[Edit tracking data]
────────────────────

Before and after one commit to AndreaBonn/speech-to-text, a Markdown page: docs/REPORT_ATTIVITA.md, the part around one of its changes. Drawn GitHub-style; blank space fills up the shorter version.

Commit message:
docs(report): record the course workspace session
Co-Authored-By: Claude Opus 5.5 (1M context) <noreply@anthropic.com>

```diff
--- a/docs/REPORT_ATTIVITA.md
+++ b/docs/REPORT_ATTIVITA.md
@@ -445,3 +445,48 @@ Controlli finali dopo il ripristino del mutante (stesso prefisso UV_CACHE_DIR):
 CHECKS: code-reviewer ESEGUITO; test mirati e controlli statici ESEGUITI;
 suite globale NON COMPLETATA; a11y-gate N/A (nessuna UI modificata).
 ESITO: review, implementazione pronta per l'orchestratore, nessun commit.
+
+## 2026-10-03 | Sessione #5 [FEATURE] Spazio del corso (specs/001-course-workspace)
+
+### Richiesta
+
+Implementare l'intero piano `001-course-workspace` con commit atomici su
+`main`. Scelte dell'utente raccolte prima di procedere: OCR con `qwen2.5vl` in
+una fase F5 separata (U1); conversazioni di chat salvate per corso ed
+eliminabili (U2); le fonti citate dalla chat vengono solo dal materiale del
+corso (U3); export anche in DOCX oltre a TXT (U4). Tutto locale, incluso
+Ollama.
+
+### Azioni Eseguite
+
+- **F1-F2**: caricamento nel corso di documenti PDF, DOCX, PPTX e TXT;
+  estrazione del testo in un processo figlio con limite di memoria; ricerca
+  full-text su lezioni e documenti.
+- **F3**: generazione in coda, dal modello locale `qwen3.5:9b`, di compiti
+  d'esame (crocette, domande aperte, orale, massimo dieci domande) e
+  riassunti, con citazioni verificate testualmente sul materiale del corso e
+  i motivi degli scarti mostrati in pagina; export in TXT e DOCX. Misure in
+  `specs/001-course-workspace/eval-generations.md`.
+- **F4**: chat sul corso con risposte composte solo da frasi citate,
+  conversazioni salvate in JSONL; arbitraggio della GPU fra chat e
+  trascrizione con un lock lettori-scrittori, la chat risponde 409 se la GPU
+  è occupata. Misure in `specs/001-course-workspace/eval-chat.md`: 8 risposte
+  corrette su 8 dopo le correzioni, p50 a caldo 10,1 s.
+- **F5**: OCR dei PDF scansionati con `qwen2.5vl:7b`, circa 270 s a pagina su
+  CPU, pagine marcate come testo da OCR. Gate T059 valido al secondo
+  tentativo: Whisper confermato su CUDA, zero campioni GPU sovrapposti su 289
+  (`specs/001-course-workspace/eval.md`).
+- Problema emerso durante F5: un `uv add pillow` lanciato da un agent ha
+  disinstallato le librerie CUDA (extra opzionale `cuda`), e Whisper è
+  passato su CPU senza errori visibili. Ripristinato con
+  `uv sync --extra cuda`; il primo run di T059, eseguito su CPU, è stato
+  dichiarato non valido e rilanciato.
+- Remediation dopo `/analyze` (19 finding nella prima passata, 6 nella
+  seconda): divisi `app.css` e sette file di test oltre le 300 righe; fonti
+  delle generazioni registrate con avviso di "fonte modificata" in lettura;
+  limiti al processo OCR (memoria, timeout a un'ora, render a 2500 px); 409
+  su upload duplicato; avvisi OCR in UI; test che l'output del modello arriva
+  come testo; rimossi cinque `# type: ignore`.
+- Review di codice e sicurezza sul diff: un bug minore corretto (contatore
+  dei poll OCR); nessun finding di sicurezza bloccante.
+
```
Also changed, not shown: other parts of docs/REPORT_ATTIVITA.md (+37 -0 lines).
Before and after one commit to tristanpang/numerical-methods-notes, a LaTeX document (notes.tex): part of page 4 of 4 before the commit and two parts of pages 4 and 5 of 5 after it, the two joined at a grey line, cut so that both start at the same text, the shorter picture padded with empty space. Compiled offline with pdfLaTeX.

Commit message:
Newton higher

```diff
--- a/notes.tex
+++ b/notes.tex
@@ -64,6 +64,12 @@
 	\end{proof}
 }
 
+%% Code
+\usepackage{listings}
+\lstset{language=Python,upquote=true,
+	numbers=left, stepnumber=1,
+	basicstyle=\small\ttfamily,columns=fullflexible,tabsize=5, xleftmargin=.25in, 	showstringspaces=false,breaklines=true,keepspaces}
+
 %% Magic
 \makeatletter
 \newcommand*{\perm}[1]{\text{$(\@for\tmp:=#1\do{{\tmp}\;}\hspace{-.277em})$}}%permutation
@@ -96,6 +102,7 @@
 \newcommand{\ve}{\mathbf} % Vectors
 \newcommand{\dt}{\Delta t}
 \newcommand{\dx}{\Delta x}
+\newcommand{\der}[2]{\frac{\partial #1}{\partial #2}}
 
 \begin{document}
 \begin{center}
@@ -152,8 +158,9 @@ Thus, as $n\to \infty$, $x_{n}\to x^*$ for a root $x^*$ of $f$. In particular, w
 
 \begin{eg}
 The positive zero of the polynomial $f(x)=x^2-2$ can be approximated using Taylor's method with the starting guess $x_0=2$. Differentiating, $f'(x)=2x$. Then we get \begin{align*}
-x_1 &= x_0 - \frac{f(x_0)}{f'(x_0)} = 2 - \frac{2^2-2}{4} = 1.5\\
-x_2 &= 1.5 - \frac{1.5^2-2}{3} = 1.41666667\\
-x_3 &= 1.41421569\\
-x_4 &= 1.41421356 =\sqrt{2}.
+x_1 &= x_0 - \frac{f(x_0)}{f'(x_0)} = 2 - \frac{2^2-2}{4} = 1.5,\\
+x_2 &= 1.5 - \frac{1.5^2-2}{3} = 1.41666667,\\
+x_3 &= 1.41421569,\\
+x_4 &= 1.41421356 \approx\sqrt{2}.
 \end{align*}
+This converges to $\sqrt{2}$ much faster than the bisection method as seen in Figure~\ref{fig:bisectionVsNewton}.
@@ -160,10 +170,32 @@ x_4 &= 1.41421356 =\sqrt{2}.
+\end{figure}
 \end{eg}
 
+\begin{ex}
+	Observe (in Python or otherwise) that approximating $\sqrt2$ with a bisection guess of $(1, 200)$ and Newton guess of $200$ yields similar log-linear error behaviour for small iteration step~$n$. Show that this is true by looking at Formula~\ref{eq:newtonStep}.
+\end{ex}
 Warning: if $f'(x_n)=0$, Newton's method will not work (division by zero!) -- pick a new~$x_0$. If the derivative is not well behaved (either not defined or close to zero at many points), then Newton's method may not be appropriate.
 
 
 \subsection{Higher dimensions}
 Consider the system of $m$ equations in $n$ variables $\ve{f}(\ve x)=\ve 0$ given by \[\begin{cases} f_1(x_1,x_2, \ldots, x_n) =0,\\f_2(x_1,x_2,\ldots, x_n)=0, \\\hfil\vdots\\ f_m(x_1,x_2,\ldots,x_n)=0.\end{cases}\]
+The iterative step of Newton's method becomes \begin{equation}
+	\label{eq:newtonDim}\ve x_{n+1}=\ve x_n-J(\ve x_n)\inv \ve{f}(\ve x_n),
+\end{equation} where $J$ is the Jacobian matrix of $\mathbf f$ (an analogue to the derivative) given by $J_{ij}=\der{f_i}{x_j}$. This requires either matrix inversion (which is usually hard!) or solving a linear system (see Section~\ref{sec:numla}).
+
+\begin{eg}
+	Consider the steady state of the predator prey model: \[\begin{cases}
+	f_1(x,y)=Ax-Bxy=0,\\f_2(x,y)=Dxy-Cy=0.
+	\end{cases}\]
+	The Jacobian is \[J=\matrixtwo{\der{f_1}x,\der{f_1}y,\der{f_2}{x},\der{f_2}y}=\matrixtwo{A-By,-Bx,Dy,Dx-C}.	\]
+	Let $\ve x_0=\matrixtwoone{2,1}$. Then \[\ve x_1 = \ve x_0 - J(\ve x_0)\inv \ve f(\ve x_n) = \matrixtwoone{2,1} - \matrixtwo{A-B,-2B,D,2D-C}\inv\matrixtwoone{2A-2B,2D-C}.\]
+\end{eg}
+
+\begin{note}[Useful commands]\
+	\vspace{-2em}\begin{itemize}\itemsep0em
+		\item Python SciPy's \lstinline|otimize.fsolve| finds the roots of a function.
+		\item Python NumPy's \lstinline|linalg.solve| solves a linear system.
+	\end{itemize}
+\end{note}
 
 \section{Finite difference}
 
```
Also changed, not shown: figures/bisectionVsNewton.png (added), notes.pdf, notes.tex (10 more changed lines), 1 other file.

────────────────────

Identify all lines in the records above with the word "course".

docs(report): record the course workspace session
+## 2026-10-03 | Sessione #5 [FEATURE] Spazio del corso (specs/001-course-workspace)
+Implementare l'intero piano `001-course-workspace` con commit atomici su
+  `specs/001-course-workspace/eval-generations.md`.
+  è occupata. Misure in `specs/001-course-workspace/eval-chat.md`: 8 risposte
+  (`specs/001-course-workspace/eval.md`).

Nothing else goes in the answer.